I am touched by the vulnerability and courage of Joan Rivers (PEOPLE, Oct. 27). Although Joan may at first look like an aggressive workaholic, she still comes through as a woman who has all the qualities of femininity. Too tasteless? Too polite? Maybe, and who cares? Thanks, Joan, for being so real.
Carolyn M. Lowrey
Cedar Ridge, Calif.
It's great going off to dreamland now, laughing rather than being bored to sleep or feeling depressed about the world situation by watching the late news. Too bad Joan Rivers can't also have a morning show to entertain us while the other show hosts are "solving" the world's problems. Keep us smiling in D.C., Joan, we need you.
Barbara E. McConaghy
Joan Rivers rarely uses any new material and does not act like herself during the program. Either she gets some new material or I switch back to Johnny and Ed.
Enough already about the talk show "wars." Let's sit back and enjoy hearing Joan talk. Having a live show every night is like going to a party. You never know what's going to happen.
New York City
Since that first night, my husband and I kiss the news goodbye and say hello to Joan. When her show is over, I look at my husband and say, "Johnny who?" Keep up the great work, Joan!
As a police officer and a former nurse, I have received only admiration and cooperation from the men in blue and from citizens. This once macho profession is indeed a secret society, a brave brotherhood whose feelings for each other rival those of any club. Thanks to Mark Baker and to PEOPLE for showing our lives in words.

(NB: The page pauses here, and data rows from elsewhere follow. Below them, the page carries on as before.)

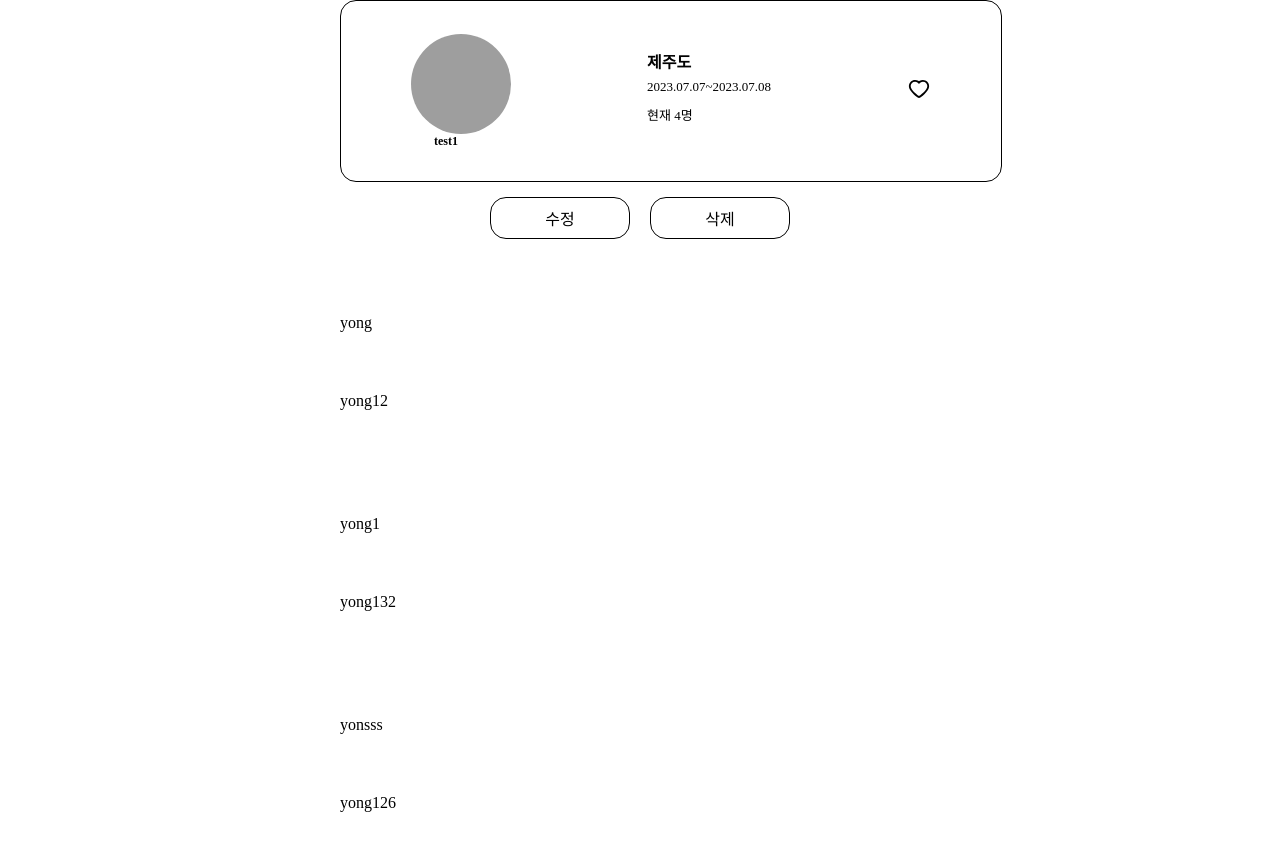
Repository: the-graces/matrip-web
Page: /tripSchedule (app in matrip/)
An editor plug-in stored every save of this project. The page is shown before and after the next save, followed by the edit.
The browser window is 1280 px wide. The pictures show the whole page.
Pictures or frames that could not be fetched are drawn as grey boxes. The project was rebuilt for these pictures with package versions that can differ from the ones it lists, and the page was loaded fresh each time. Also part of the build but not shown: matrip/src/pages/Main/mainStyle.tsx, matrip/src/pages/Main/Post.tsx, matrip/src/pages/Main/index.tsx, matrip/src/pages/FriendSearch/friendSearchStyle.tsx, matrip/src/pages/FriendSearch/index.tsx, matrip/src/pages/ItineraryInfo/index.scss, matrip/src/pages/ItineraryInfo/itineraryInfoStyle.tsx, matrip/src/pages/ItineraryInfo/index.tsx and 3 more.

Above is the page before, as saved 2023-07-09 12:50:56.

After the next save:
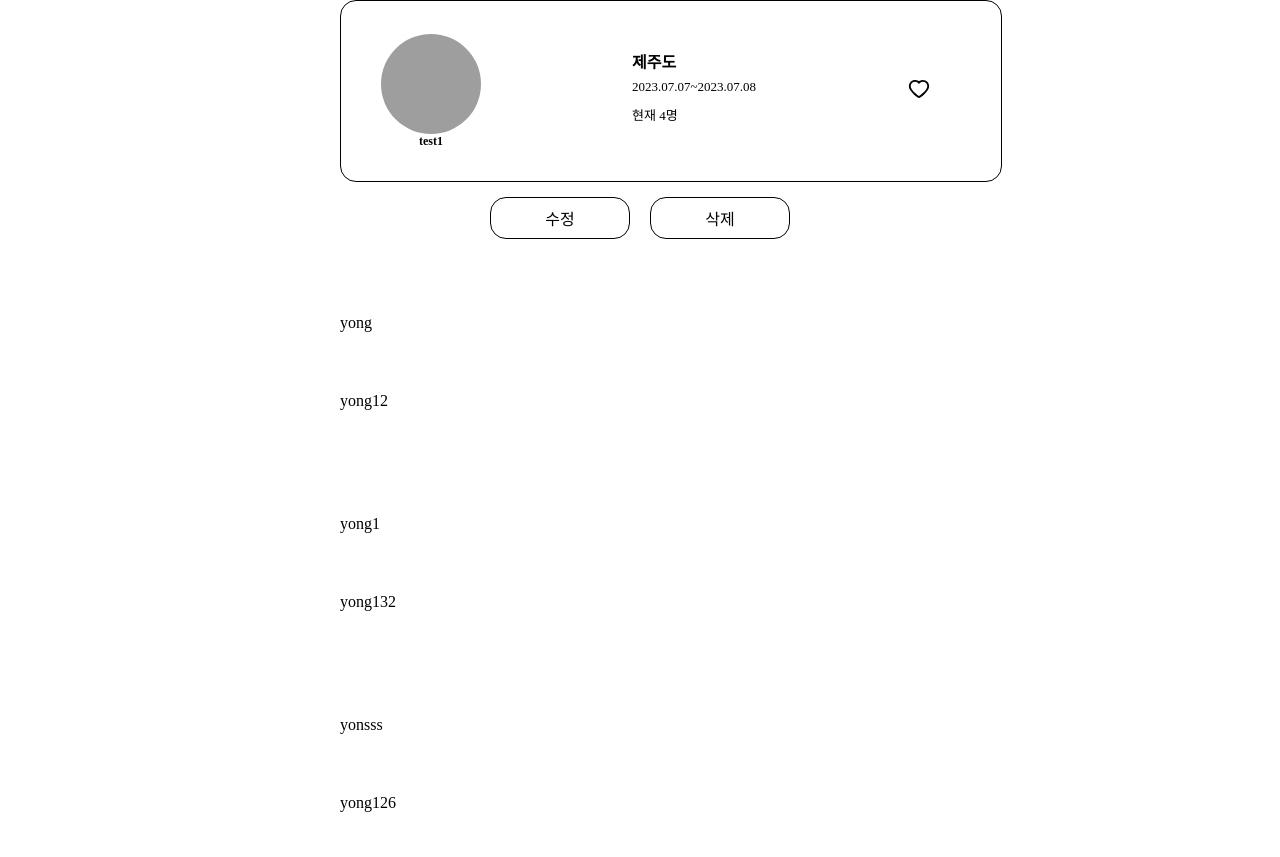
Saved 8 s later.
--- a/matrip/src/pages/TripSchedule/TripScheduleStyle.tsx
+++ b/matrip/src/pages/TripSchedule/TripScheduleStyle.tsx
@@ -32,7 +32,7 @@ export const profileBox = styled(Link)`
 export const profileImgBox = styled.div`
   width: 100px;
   height: 100px;
-  margin-left: 30px;
+  /* margin-left: 30px; */
 `;
 
 export const profileImg = styled.img`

In 1976 I was 18 years old and wild, and I ended up in jail. But the most important thing is the words the cop who arrested me said: "Stop now, or this is what you can look forward to for the rest of your life." Let me tell you, I grew up in a matter of seconds. All I can say is thank God for these men and women who risk their lives for us. And to that street cop who gave me back my future, thank you.
Everyone criticizes the police, but if it weren't for police, just think how much worse this world would be. Policemen and policewomen are human beings just like everyone else. Let's stop thinking of them as the bad guys and start to give them the credit that's long overdue.
Great Peace March
The pictures and captions of the Great Peace March for Global Nuclear Disarmament left me in awe. I praise these strong and courageous people for "planting seeds of peace all along the way." Bless these remarkable people on their journey.
Leslie A. Smith
The 11-page photo essay was one of your most outstanding stories. It is a perfect example of the statement "A picture is worth a thousand words." One does not have to agree with the marchers' cause to have enjoyed the story, but they must indeed be praised for their tenacity and courage. Thanks to Jeff Share for his exceptional photos and to you for making me more aware of what the peace marchers have endured.
Beverly Hills, Calif.
While the Peace March had its triumphs and despairs, it has also had its tragedies. My daughter, Cynthia, 24, who was with the march from the beginning, died from an automobile accident April 25, while they were walking through southern Utah. Her sacrifice to the march and to world peace has been little noted; however, I hope it will be found to have significance in some way.
Rancho Palos Verdes, Calif.
Mrs. Reagan once said, "Drugs ruin the hopes and dreams of all children." True. Her husband's nuclear arms race ruins the hopes and dreams of everyone. May God bless everyone who has supported, walked and helped the Peace March.
Congratulations on your article. What touched me most was Rick Nelson's children. It was so refreshing to have a story that didn't slam Rick. Instead it gave insight into what life was like for his children and how they've stuck together through tragedy. I'll look forward to seeing the Nelsons on TV, in movies and listening to their records. They are carrying on with the great Nelson tradition: warm, family entertainment.
Say it isn't so! Tell me that isn't Olivia de Havilland baring her ample vintage bosom in the Jacuzzi article. I haven't been so offended since you forced me to gaze at Rodney Dangerfield's rump. I can't understand why such a genteel actress would pose for that picture, much less allow it to be used in a national magazine. Has Ms. de Havilland lost her marbles as well as her bathing suit? What would Ashley say, my dear?
Joyce R. Slater
If I read another word about Jane Pauley, I think I'll scream! Big deal—she's got three children. My mother had six, worked, entertained...and could leap tall buildings in a single bound!